The Southeastern Coastal Plain is located between the Piedmont to the north and the Atlantic Ocean to the east and covers a large portion of the southeastern United States. The South Atlantic coastal region encompasses the bays, sounds, and forested agricultural lowlands of North Carolina, which is the second largest estuarine system on the Atlantic coast. Overall, there has been a net loss of habitat throughout this conservation region with bottomland hardwood wetlands in North Carolina sustaining the greatest losses.
Importance to waterfowl
- Provides winter habitat to at least 50 percent of the waterfowl in the Atlantic Flyway.
- Seasonally flooded bottomland hardwood forests in the region are used by breeding wood ducks and a variety of wintering waterfowl.
- The bays and sounds of North Carolina are important to a number of dabbling and diving ducks, Canada geese and tundra swans.

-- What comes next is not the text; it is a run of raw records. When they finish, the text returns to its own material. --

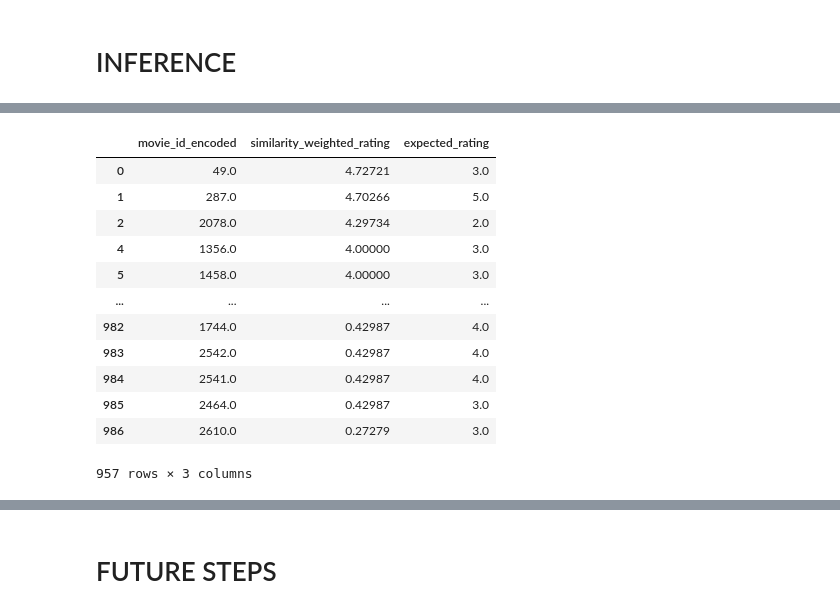
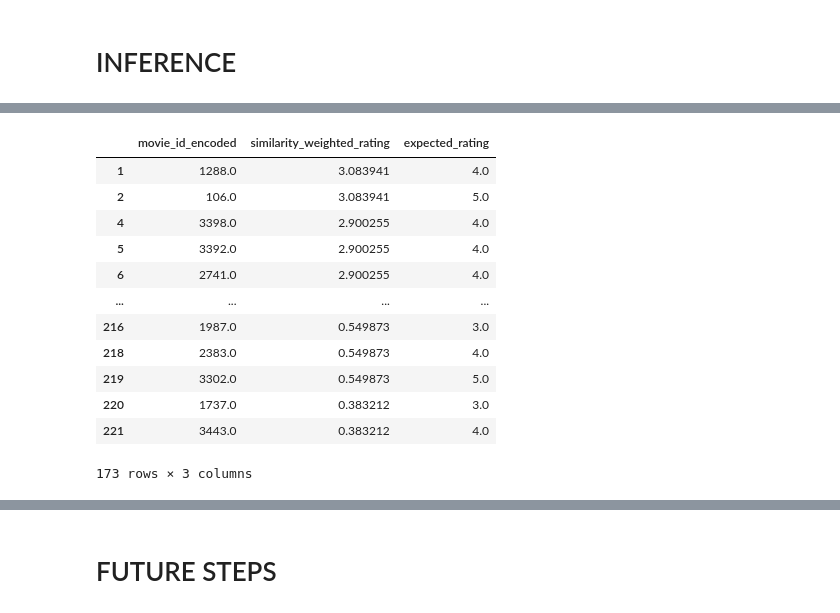
Before and after one commit to emremidilli/Movie-Recommender-System, a Jupyter notebook: Analysis.ipynb, the cells around one changed output, grey strips where cells are left out. Cells and saved outputs as stored; diff of their text form; code cells hidden in the pictures.

```diff
--- a/Analysis.ipynb
+++ b/Analysis.ipynb
@@ -242,6 +189,7 @@ dfMovies.drop(['title'], axis = 1, inplace = True)
 # DEEP LEARNING MODEL
 # %%
 dfAnalysis = dfRatings.copy()
+dfAnalysis = pd.merge(left = dfAnalysis, right= dfMovies, left_on = 'movie_id', right_index = True, how = 'left')
 # %% [markdown]
 ## Encode Movie ID and Item Id in Ratings Dataset
 # %%
@@ -255,6 +201,3 @@ dfAnalysis['user_id_encoded'] =  oUserEncoder.fit_transform(dfAnalysis['user_id'
-# %%
-oScaler_y = MinMaxScaler()
-dfAnalysis['rating_normalized'] = oScaler_y.fit_transform(dfAnalysis['rating'].values.reshape(-1,1))
 # %% [markdown]
 ## Identify Unique Number of Movies and Users in Ratings Dataset
 # %%
@@ -279,18 +222,19 @@ ixValidation,ixTest= train_test_split(
 # %% [markdown]
 ## Build Input and Output Datasets
 # %%
-aColsMovie_X = [ 'movie_id_encoded']
+aColsMovie_X =  [ 'movie_id_encoded'] + gc_a_GENRES
 aMovie_X_Train = dfAnalysis.loc[ ixTrain , aColsMovie_X].values
 aMovie_X_Validation = dfAnalysis.loc[ ixValidation , aColsMovie_X].values
 aMovie_X_Test = dfAnalysis.loc[ ixTest , aColsMovie_X].values
 
 
-aColsUser_X = ['user_id_encoded']
+aColsUser_X = ['user_id_encoded'] + gc_a_GENRES
 aUser_X_Train = dfAnalysis.loc[ ixTrain , aColsUser_X].values
 aUser_X_Validation = dfAnalysis.loc[ ixValidation , aColsUser_X].values
 aUser_X_Test = dfAnalysis.loc[ ixTest , aColsUser_X].values
 
 
+aCol_y = ['rating']
 oOheRating = OneHotEncoder()
 oOheRating.fit(dfAnalysis[aCol_y].values.reshape(-1,1))
 
@@ -471,7 +402,7 @@ aMovieSimilarities =  pairwise_distances(aLatentFeaturesMovies, metric='cosine')
 # %% [markdown]
 # INFERENCE
 # %%
-iUserID = 7
+iUserID = 205
 
 iUserIDEncoded = int(oUserEncoder.transform(np.array(iUserID).reshape(-1, 1))[0][0])
 iUserIDEncoded
@@ -540,26 +484,34 @@ dfSimilarUserRatings
 # %%
+
 for ix, srs in dfSimilarUserRatings.iterrows():
-    aProbs =  oModelRatingEstimator.predict([np.array(iUserIDEncoded).reshape(-1, 1),
-                                             np.array(srs['movie_id_encoded']).reshape(-1, 1)])
+
+    iMovieIdEncoded = srs['movie_id_encoded']
+    iMovieId = oMovieEncoder.inverse_transform(np.array(iMovieIdEncoded).reshape(-1, 1)) [0][0]
+    aMovieGenres = dfMovies.loc[iMovieId][gc_a_GENRES].values
+
+    a_inference_movie_X = np.array([iMovieIdEncoded] + list(aMovieGenres)).reshape(1, -1)
+    a_inference_user_X= np.array([iUserIDEncoded] + list(aMovieGenres)).reshape(1, -1)
+
+
+    aProbs =  oModelRatingEstimator.predict([a_inference_movie_X, a_inference_user_X])
     iExpectedRating =  np.argmax(aProbs)  + 1
-
     dfSimilarUserRatings.loc[ix, 'expected_rating'] = iExpectedRating
 
 dfSimilarUserRatings
 # %% [output]
 |  | movie_id_encoded | similarity_weighted_rating | expected_rating |
-| 0 | 49.0 | 4.72721 | 3.0 |
-| 1 | 287.0 | 4.70266 | 5.0 |
-| 2 | 2078.0 | 4.29734 | 2.0 |
-| 4 | 1356.0 | 4.00000 | 3.0 |
-| 5 | 1458.0 | 4.00000 | 3.0 |
+| 1 | 1288.0 | 3.083941 | 4.0 |
+| 2 | 106.0 | 3.083941 | 5.0 |
+| 4 | 3398.0 | 2.900255 | 4.0 |
+| 5 | 3392.0 | 2.900255 | 4.0 |
+| 6 | 2741.0 | 2.900255 | 4.0 |
 | ... | ... | ... | ... |
-| 982 | 1744.0 | 0.42987 | 4.0 |
-| 983 | 2542.0 | 0.42987 | 4.0 |
-| 984 | 2541.0 | 0.42987 | 4.0 |
-| 985 | 2464.0 | 0.42987 | 3.0 |
-| 986 | 2610.0 | 0.27279 | 3.0 |
+| 216 | 1987.0 | 0.549873 | 3.0 |
+| 218 | 2383.0 | 0.549873 | 4.0 |
+| 219 | 3302.0 | 0.549873 | 5.0 |
+| 220 | 1737.0 | 0.383212 | 3.0 |
+| 221 | 3443.0 | 0.383212 | 4.0 |
-957 rows × 3 columns
+173 rows × 3 columns
 # %%
 oInferenceMinMaxScaler = MinMaxScaler((np.min(dfSimilarUserRatings['expected_rating'].values), np.max(dfSimilarUserRatings['expected_rating'].values)))
 dfSimilarUserRatings['normalized_similarity_weighted_rating'] = oInferenceMinMaxScaler.fit_transform(dfSimilarUserRatings['similarity_weighted_rating'].values.reshape(-1, 1))
```
Also changed, not shown: parts of 32 cells of this notebook, 1 other file.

- Offshore habitats are used by up to 100,000 scaup during most winters.
- North Carolina now winters up to 75 percent of the Atlantic Flyway canvasbacks and large numbers of the Atlantic subpopulation of Canada geese.

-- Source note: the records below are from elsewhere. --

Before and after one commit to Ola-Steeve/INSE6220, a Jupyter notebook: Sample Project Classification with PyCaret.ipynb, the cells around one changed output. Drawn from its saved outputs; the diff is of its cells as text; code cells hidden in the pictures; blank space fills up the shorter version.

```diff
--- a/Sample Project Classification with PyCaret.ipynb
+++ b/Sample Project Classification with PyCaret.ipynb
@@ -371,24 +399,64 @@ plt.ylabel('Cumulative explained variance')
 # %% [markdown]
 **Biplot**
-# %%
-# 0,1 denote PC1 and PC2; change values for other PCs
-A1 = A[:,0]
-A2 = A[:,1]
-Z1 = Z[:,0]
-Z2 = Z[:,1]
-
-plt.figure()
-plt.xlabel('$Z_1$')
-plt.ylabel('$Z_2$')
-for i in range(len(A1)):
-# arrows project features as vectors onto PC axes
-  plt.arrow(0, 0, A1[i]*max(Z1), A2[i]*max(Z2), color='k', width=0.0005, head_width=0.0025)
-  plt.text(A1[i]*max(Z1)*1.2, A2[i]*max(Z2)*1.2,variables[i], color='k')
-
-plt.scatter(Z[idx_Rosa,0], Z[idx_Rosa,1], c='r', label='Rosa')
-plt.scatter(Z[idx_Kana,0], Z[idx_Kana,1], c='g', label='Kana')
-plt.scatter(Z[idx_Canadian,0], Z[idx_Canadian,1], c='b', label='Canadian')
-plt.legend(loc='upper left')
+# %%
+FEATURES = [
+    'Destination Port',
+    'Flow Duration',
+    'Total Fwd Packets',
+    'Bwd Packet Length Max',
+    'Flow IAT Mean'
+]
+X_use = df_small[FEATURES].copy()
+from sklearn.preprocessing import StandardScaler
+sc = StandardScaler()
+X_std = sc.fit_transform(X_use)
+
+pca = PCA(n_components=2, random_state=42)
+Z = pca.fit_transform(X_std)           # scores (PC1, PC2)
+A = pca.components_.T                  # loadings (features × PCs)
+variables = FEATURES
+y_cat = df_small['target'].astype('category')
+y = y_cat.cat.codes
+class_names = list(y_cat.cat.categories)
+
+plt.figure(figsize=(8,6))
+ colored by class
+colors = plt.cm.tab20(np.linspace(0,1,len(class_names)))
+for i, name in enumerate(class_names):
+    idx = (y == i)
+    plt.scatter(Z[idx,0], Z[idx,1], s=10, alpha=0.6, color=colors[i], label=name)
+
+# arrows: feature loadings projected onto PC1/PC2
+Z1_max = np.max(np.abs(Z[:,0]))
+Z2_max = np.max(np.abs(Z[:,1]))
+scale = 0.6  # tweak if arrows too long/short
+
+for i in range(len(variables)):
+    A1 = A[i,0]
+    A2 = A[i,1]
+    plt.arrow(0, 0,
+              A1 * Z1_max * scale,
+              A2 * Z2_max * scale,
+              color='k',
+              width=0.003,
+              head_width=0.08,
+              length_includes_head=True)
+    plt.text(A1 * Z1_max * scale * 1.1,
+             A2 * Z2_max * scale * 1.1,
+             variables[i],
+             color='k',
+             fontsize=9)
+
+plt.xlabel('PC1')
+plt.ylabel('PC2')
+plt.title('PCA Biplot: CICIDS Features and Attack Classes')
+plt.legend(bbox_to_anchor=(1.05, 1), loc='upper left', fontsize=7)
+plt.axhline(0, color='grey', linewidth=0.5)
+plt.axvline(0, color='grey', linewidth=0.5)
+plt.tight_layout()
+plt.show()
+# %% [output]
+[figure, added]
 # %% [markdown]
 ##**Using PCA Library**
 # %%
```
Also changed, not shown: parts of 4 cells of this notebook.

- North Carolina has lost 50 percent of its original wetlands.
- Large, privately owned plantations create an unparalleled opportunity to achieve significant land and water protection.
- Decline in wintering waterfowl may be due in part to a loss of aquatic vegetation, particularly in the Chesapeake Bay system.
DU's conservation focus
- DU's most notable conservation program in this region has been the Low Country Initiative in South Carolina.
- Expand the conservation easement program to protect the existing waterfowl habitat base, focusing attention on important habitats and watersheds in North Carolina.
- Quantify the relationships of waterfowl populations to available foraging habitat.
States in the Southeastern Coastal Plain region
Alabama | Florida | Georgia | Kentucky | Louisiana | Mississippi
North Carolina | South Carolina | Tennessee | Virginia